(Entries provided)
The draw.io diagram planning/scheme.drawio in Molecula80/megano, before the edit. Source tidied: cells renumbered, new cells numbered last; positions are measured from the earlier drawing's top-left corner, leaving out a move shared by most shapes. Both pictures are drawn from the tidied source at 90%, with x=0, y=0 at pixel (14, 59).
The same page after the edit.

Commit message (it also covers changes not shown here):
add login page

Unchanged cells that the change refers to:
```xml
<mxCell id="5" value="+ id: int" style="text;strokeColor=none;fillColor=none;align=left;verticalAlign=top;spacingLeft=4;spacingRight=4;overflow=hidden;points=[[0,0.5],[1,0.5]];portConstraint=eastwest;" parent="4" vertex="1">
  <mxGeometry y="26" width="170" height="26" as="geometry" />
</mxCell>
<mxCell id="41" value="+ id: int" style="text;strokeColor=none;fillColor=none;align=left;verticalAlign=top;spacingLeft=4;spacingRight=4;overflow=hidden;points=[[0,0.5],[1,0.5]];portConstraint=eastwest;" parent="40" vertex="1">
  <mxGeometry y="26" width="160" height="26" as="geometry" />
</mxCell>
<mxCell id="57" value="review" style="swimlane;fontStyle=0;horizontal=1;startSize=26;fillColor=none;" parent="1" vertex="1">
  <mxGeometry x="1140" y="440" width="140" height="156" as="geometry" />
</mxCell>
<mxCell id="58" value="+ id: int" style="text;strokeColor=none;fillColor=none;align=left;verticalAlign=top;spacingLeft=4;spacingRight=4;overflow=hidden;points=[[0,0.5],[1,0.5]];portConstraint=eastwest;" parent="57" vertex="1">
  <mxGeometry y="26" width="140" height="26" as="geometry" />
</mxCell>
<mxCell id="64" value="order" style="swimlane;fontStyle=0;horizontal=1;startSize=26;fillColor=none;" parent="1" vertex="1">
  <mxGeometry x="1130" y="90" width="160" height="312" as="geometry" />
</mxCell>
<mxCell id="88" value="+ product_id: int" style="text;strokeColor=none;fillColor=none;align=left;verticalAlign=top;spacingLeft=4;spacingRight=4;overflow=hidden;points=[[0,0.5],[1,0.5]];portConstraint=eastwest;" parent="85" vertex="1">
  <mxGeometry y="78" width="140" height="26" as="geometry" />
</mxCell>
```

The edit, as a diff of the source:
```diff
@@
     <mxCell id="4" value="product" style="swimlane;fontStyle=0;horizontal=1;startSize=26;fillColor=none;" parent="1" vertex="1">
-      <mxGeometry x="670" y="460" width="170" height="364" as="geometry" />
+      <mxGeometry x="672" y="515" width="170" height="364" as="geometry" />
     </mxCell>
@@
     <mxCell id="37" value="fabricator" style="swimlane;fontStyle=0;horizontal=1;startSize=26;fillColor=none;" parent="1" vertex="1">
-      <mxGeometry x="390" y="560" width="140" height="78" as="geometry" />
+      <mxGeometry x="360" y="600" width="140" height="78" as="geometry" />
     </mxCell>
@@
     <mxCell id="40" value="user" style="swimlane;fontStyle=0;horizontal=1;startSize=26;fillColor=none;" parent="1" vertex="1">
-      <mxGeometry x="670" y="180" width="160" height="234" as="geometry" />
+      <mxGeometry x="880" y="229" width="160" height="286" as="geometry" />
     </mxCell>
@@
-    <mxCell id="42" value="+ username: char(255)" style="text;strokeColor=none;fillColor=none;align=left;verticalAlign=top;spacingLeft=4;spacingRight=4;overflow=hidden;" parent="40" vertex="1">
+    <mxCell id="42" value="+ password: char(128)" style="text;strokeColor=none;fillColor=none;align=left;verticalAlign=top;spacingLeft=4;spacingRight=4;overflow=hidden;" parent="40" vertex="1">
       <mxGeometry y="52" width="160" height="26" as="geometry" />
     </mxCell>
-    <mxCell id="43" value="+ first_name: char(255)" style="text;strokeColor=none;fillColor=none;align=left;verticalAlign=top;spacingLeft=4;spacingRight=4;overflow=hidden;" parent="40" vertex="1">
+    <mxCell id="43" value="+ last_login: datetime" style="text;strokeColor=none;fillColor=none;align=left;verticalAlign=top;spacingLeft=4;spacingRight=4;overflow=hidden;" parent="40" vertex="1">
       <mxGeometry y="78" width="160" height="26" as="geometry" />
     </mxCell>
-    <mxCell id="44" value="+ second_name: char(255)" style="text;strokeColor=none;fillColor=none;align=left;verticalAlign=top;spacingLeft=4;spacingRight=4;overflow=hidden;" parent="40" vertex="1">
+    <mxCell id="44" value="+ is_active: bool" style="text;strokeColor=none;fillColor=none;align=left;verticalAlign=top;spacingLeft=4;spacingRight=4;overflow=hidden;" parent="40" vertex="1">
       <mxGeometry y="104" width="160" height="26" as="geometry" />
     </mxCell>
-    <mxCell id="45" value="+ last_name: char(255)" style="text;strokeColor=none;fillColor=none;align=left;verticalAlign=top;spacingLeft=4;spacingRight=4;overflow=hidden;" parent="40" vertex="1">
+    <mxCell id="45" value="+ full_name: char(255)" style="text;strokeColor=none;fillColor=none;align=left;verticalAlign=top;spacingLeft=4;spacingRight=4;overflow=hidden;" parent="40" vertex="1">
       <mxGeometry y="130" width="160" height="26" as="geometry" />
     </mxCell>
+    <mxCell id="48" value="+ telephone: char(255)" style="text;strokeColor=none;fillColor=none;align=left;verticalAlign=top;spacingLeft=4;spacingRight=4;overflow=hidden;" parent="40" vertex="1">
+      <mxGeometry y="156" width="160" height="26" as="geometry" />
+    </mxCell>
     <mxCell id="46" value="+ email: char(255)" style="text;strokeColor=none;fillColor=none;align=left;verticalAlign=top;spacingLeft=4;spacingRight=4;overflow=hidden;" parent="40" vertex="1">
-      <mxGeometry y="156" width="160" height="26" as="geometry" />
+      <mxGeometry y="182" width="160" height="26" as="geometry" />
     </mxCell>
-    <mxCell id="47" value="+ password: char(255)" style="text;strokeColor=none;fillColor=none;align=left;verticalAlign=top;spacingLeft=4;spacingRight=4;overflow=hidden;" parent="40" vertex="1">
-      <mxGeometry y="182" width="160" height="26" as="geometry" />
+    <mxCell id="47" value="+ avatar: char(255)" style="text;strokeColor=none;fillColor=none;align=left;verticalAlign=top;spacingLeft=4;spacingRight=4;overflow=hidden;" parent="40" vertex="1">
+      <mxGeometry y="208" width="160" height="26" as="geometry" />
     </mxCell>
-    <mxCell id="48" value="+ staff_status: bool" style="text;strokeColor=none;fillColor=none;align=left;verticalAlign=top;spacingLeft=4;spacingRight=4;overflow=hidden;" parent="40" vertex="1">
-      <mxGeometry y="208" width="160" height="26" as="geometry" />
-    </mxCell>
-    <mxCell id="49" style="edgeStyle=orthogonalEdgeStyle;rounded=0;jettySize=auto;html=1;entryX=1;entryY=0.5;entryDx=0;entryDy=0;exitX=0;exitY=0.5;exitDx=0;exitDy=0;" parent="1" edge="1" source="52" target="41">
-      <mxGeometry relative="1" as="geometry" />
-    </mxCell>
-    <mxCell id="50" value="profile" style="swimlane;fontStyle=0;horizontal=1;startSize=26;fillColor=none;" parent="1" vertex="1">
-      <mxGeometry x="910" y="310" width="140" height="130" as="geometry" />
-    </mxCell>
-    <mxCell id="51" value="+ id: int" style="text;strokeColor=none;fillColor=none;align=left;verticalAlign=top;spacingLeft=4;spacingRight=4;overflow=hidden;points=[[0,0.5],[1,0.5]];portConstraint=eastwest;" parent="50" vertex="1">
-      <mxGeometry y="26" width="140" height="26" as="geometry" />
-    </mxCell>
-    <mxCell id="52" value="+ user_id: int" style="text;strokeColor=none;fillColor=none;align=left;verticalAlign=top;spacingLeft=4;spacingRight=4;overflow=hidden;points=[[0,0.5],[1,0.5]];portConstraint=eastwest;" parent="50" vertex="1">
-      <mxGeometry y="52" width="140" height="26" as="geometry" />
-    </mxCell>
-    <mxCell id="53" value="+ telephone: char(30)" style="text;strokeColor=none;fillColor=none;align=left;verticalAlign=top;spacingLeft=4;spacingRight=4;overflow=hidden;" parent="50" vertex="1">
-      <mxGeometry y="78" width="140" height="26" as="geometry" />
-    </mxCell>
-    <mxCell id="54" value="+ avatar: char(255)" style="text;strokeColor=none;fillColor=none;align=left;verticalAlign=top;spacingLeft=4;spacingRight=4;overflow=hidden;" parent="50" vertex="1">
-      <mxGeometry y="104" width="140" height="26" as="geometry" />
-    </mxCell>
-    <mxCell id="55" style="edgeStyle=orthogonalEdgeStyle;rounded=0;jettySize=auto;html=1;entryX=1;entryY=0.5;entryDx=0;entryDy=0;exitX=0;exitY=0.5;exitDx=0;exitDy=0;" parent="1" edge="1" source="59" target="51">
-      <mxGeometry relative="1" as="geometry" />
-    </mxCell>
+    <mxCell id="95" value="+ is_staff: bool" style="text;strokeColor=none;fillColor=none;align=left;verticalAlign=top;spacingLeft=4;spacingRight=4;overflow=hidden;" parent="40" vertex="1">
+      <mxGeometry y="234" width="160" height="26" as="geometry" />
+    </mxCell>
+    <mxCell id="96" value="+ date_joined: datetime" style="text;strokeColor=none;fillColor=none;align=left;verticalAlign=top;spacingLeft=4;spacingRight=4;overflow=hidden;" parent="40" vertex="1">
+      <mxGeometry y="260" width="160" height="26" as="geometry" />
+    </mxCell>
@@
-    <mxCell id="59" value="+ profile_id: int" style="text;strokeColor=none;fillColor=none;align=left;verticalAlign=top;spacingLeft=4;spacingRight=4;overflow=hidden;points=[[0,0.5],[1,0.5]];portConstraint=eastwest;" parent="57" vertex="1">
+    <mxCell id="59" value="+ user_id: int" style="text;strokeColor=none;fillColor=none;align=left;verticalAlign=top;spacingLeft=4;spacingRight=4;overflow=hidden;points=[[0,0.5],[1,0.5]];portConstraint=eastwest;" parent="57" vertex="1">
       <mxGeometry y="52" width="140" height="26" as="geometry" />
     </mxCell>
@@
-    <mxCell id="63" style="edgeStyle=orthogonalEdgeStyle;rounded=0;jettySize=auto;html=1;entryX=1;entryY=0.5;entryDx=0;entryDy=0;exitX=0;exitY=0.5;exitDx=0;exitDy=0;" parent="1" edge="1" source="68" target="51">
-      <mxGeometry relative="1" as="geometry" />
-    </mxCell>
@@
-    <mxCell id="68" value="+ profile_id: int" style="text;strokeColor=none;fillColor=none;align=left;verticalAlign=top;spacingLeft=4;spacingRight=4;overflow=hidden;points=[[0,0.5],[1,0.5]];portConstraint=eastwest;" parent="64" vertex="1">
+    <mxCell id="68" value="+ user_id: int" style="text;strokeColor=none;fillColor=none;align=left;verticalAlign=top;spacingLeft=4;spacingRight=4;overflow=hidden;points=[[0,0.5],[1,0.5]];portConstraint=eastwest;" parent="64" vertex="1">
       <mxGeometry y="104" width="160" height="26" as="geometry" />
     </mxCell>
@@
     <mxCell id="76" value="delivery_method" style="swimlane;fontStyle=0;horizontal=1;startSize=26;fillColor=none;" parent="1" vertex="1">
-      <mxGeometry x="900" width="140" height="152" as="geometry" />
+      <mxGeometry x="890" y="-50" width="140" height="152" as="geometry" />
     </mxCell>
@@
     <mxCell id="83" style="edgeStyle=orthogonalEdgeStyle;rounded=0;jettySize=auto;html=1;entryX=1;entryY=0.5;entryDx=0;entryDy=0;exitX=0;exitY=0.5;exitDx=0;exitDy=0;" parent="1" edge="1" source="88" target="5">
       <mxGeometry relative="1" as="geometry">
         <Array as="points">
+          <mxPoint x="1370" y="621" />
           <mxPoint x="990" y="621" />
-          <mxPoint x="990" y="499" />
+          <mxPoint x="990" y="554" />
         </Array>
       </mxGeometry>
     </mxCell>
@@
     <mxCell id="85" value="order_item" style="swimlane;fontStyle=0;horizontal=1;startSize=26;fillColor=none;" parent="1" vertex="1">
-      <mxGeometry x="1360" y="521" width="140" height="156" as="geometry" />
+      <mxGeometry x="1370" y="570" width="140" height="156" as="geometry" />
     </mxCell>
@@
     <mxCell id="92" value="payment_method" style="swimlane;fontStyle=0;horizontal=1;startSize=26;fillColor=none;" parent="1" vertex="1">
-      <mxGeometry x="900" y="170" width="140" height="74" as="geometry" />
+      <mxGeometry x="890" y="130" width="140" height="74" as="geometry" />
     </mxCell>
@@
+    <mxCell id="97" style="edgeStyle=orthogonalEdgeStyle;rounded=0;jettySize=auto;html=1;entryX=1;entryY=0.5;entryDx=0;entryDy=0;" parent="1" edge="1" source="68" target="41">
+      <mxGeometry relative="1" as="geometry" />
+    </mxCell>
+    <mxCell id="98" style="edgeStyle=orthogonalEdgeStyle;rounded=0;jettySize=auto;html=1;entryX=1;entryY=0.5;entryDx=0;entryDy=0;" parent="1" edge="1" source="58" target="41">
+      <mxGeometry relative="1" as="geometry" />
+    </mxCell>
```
(End Entries provided)
Within the material above, show every line that includes "page".

The same page after the edit.
add login page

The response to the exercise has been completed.